As Campbell emphasized, mental illness is associated with unique concerns for minority groups. Research shows that stigma towards mental illness is especially high in minority communities, making it more difficult for individuals to talk about their concerns with family members and peers and discouraging them from seeking treatment. In Campbell’s own words, “People of color…feel the stigma more keenly. In a race-conscious society, some don't want to be perceived as having yet another deficit”. People from culturally diverse groups often face additional barriers to mental health care such as financial cost, accessibility of treatment and language difficulties.

Every person dealing with a mental health problem should have access to quality care. Every community should be aware of the importance of mental health, the sings of mental health conditions and where to find the support they need. This is why NMMHAM is an exceptional opportunity to spread the word about these issues, raise awareness and mobilize communities.

Let’s Celebrate!

During the month of July, to celebrate NMMHAM and honor Campbell’s legacy, NAMI State Organizations and Affiliates across the nation will be focusing on how we can better address the mental health needs of people from culturally diverse groups and increase awareness of minority mental health issues locally.

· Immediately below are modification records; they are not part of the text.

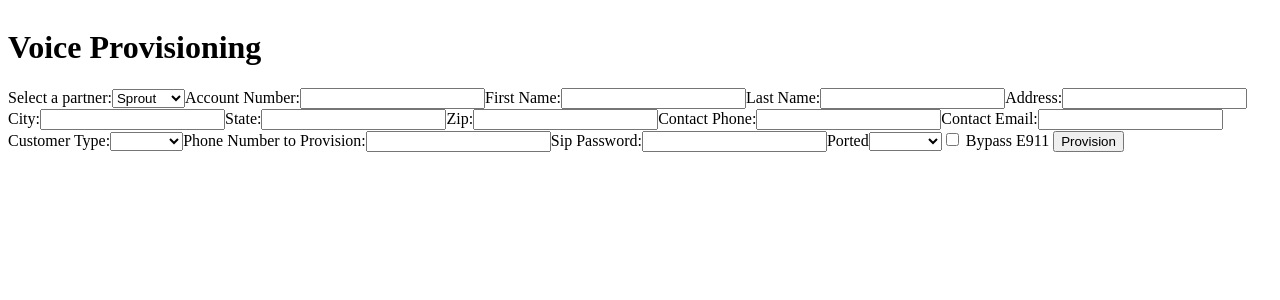
Repository: smallchungus/logiccom
Page: /
An editor plug-in stored every save of this project. The page is shown before and after the next save, followed by the edit.
The browser window is 1280 px wide. The pictures show the whole page.
The project was rebuilt for these pictures with package versions that can differ from the ones it lists, and the page was loaded fresh each time. Also part of the build but not shown: vite.config.ts.

Above is the page before, as saved 2023-05-04 11:00:48.

### src/App.vue
<template>

<header>
  <h1>Voice Provisioning</h1>
</header>

  <form>
    <label for="partner">Select a partner:</label>
    <select id="partner" name="partner">
      <option value="Sprout">Sprout</option>
      <option value="option2">Option 2</option>
    </select>

    <label for="accountNum">Account Number:</label>
    <input type="text" id="accountNum" name="accountNum">

    <label for="firstName">First Name:</label>
    <input type="text" id="firstName" name="firstName">

    <label for="lastName">Last Name:</label>
    <input type="text" id="lastName" name="lastName">

    <label for="address">Address:</label>
    <input type="text" id="address" name="address">

    <label for="city">City:</label>
    <input type="text" id="city" name="city">

    <label for="state">State:</label>
    <input type="text" id="state" name="state">

    <label for="zip">Zip:</label>
    <input type="text" id="zip" name="zip">

    <label for="contactPhone">Contact Phone:</label>
    <input type="text" id="contactPhone" name="contactPhone">

    <label for="contactEmail">Contact Email:</label>
    <input type="text" id="contactEmail" name="contactEmail">

    <label for="customerType">Customer Type:</label>
    <select id="customerType" name="customerType">
      <option value="Sprout"></option>
      <option value="option2">Option 2</option>
    </select>

    <label for="phoneToProv">Phone Number to Provision:</label>
    <input type="text" id="phoneToProv" name="phoneToProv">

    <label for="sipPassword">Sip Password:</label>
    <input type="text" id="sipPassword" name="sipPassword">

    <label for="ported">Ported</label>
    <select id="ported" name="ported">
      <option value=""></option>
      <option value="option2">Option 2</option>
    </select>

    <label>
      <input type="checkbox" >
      Bypass E911
    </label>
    <p v-if="isChecked">I'm checked!</p>

    <button type="submit">Provision</button>
  </form>
</template>

<style>
@media (min-width: 1024px) {
  header {
    display: flex;
    place-items: center;
    padding-right: calc(var(--section-gap) / 2);
  }

  .logo {
    margin: 0 2rem 0 0;
  }

  header .wrapper {
    display: flex;
    place-items: flex-start;
    flex-wrap: wrap;
  }
}
</style>

Loaded but not shown: index.html (common file); src/main.ts (common file)

After the next save:
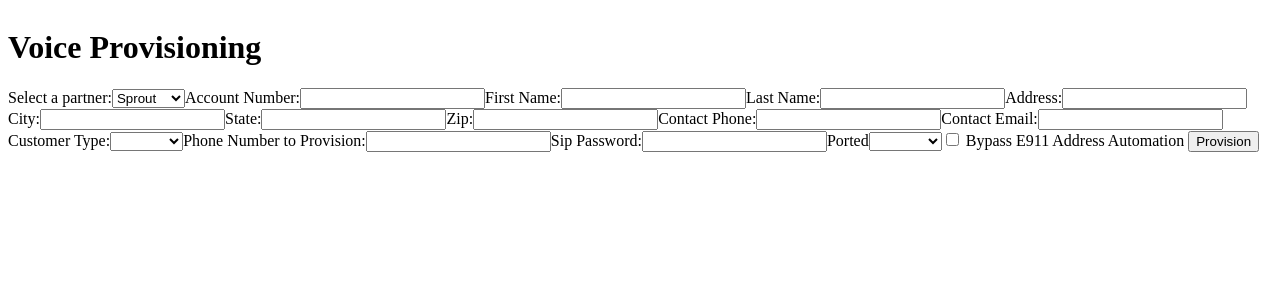
Saved 6 s later.
--- a/src/App.vue
+++ b/src/App.vue
@@ -58,7 +58,7 @@
 
     <label>
       <input type="checkbox" >
-      Bypass E911
+      Bypass E911 Address Automation
     </label>
     <p v-if="isChecked">I'm checked!</p>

The celebration kicked off on June 26 with an exciting legislative event organized by NAMI California at the State Capitol building in Sacramento. Together with Assemblyman Sebastian Ridley-Thomas, NAMI California leaders presented a resolution proclaiming July as National Minority Mental Health Awareness Month state-wide. At the event, a variety of speakers testified to the importance of recognizing minority mental health, including Senator Jim Beall, who recently led efforts to enforce mental health parity in the state budget, and individuals from diverse backgrounds who shared their experiences dealing with mental illness.

Many additional exciting and creative events are planned for this month ranging from art shows and music festivals to educational presentations and forum discussions. We encourage you to join us in celebrating mental health awareness and diversity!  

Here are some suggestions for things that you can do to spread the word about the importance of minority mental health:

  • Share your unique story about how you or someone you love has been affected by mental illness to let others know that they are not alone. We’ve put together some tips about including information about your community when sharing your story for NMMHAM. 
  • Participate in our July 10 NMMHAM Celebration webinar on bridging the gaps in access to culturally competent mental health care and support for minority communities.
  • Share information about NMMHAM on your social media profile. “Like” the NMMHAM page on Facebook and use the hashtag #MinorityMentalHealth to join the conversation on Twitter. 
  • Visit for more resources and ideas on how to get involved.

Mental illness affects people of all cultures, identities and backgrounds. Let’s promote awareness and encourage understanding this July. Let’s make a difference.